Data for this exercise START

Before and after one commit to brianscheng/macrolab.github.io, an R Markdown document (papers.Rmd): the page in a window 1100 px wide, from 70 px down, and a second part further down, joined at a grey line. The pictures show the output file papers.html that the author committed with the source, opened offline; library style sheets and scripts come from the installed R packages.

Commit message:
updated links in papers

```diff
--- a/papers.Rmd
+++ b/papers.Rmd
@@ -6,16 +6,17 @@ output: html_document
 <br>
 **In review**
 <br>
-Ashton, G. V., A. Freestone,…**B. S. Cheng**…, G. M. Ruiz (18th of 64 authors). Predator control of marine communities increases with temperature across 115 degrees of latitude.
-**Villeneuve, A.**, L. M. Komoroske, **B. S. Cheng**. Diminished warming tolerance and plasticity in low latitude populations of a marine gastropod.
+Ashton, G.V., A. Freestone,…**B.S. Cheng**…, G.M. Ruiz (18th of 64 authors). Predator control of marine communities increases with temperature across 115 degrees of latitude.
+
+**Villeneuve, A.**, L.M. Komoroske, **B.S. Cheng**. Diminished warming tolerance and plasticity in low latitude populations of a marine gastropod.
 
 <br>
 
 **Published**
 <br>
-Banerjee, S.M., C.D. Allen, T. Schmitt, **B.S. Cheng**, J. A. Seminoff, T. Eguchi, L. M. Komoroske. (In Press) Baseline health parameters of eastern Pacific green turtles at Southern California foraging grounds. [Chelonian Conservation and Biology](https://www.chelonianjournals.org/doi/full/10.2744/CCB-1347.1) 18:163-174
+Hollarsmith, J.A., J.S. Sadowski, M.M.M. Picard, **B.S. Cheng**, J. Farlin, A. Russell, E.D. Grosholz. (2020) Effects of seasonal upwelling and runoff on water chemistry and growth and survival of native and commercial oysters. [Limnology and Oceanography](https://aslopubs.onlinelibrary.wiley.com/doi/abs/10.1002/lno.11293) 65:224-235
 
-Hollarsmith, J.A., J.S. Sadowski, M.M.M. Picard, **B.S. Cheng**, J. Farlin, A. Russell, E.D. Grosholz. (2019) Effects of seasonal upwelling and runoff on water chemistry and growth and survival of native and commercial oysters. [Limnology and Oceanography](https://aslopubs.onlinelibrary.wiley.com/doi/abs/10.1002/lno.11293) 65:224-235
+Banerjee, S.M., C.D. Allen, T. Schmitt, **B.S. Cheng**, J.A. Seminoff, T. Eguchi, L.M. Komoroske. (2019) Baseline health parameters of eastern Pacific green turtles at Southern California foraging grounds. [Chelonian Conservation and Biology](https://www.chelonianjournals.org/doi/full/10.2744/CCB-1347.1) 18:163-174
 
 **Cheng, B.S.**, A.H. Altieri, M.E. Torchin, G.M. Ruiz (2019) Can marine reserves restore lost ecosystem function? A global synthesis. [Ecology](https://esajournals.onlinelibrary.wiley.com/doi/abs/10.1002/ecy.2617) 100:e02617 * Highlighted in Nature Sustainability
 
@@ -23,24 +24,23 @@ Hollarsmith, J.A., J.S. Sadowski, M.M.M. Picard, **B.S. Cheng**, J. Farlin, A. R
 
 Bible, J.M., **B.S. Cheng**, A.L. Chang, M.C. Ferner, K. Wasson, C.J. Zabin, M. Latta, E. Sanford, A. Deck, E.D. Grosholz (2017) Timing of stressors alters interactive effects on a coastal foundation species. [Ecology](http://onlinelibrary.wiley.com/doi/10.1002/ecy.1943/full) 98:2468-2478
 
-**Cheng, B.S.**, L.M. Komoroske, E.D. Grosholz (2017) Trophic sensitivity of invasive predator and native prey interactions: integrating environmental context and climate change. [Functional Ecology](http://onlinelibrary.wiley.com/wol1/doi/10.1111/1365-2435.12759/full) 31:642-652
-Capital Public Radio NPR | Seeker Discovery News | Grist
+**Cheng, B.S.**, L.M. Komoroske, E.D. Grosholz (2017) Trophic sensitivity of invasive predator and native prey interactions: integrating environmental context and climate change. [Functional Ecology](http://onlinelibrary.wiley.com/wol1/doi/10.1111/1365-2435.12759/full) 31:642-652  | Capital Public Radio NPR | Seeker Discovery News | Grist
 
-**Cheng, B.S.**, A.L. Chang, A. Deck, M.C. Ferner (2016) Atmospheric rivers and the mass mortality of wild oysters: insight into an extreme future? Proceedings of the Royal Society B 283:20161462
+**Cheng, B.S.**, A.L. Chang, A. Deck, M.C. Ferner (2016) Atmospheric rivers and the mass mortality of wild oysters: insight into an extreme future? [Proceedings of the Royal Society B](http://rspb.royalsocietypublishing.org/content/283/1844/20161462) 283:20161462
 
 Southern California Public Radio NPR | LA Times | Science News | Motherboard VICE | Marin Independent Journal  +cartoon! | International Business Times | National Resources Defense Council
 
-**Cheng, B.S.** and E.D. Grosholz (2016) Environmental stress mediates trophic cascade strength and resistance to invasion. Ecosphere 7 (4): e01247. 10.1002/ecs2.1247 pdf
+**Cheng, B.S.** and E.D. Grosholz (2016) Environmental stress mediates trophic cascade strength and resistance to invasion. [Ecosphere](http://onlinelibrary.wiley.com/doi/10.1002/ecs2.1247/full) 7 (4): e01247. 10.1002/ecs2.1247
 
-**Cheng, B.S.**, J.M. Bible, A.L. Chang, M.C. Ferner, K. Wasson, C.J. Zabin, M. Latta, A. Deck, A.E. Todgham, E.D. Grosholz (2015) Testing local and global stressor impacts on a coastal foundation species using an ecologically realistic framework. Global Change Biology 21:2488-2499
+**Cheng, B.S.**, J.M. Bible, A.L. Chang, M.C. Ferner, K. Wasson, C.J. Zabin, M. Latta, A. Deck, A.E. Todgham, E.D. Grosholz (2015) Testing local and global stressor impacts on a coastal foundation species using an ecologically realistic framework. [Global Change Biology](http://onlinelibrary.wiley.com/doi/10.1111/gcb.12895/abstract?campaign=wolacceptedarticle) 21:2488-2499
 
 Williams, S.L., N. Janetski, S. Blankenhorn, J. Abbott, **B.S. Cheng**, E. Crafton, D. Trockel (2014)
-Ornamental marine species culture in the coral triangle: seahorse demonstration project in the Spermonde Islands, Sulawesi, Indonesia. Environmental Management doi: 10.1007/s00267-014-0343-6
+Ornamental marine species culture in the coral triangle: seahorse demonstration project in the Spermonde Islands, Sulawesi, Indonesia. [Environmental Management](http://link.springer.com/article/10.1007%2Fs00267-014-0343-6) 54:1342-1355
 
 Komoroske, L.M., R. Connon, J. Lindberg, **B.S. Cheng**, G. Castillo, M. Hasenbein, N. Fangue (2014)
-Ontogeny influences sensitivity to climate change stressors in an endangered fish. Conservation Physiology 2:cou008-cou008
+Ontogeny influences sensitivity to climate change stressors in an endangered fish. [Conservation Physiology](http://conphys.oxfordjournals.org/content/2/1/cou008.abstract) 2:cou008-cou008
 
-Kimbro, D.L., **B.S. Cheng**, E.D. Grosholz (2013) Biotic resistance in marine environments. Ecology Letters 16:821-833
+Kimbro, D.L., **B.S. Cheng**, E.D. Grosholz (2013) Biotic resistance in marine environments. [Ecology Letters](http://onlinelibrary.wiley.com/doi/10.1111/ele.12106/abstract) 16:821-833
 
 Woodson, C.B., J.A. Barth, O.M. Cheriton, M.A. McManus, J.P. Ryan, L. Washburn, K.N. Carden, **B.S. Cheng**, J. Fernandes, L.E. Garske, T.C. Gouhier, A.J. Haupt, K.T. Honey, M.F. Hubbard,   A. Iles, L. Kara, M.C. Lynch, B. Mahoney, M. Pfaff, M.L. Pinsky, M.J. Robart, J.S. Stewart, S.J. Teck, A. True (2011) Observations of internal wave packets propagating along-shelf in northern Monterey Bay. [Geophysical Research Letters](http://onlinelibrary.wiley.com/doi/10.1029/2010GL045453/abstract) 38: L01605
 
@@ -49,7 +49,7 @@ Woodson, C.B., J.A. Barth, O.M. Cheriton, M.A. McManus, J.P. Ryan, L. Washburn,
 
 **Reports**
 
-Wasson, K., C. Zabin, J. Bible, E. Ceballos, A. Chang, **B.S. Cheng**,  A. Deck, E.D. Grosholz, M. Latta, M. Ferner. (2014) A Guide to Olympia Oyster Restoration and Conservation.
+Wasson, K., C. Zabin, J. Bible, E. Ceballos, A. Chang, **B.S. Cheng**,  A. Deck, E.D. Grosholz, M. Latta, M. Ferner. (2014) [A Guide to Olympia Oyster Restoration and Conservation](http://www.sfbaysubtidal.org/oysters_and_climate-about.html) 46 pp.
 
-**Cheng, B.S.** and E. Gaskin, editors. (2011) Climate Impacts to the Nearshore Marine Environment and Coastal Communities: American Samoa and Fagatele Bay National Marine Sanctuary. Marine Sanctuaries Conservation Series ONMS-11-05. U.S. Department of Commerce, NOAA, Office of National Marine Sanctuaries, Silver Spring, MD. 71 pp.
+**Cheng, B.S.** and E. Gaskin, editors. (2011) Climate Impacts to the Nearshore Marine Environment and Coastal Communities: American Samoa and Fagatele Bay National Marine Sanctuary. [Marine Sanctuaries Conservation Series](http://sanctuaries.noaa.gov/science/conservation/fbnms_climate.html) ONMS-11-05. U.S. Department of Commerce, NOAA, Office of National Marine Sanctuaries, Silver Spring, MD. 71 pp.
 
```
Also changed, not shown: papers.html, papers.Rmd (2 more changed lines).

Data for this exercise END

Counting every line that holds the string "latitude", give the total for the data above and nothing else.

4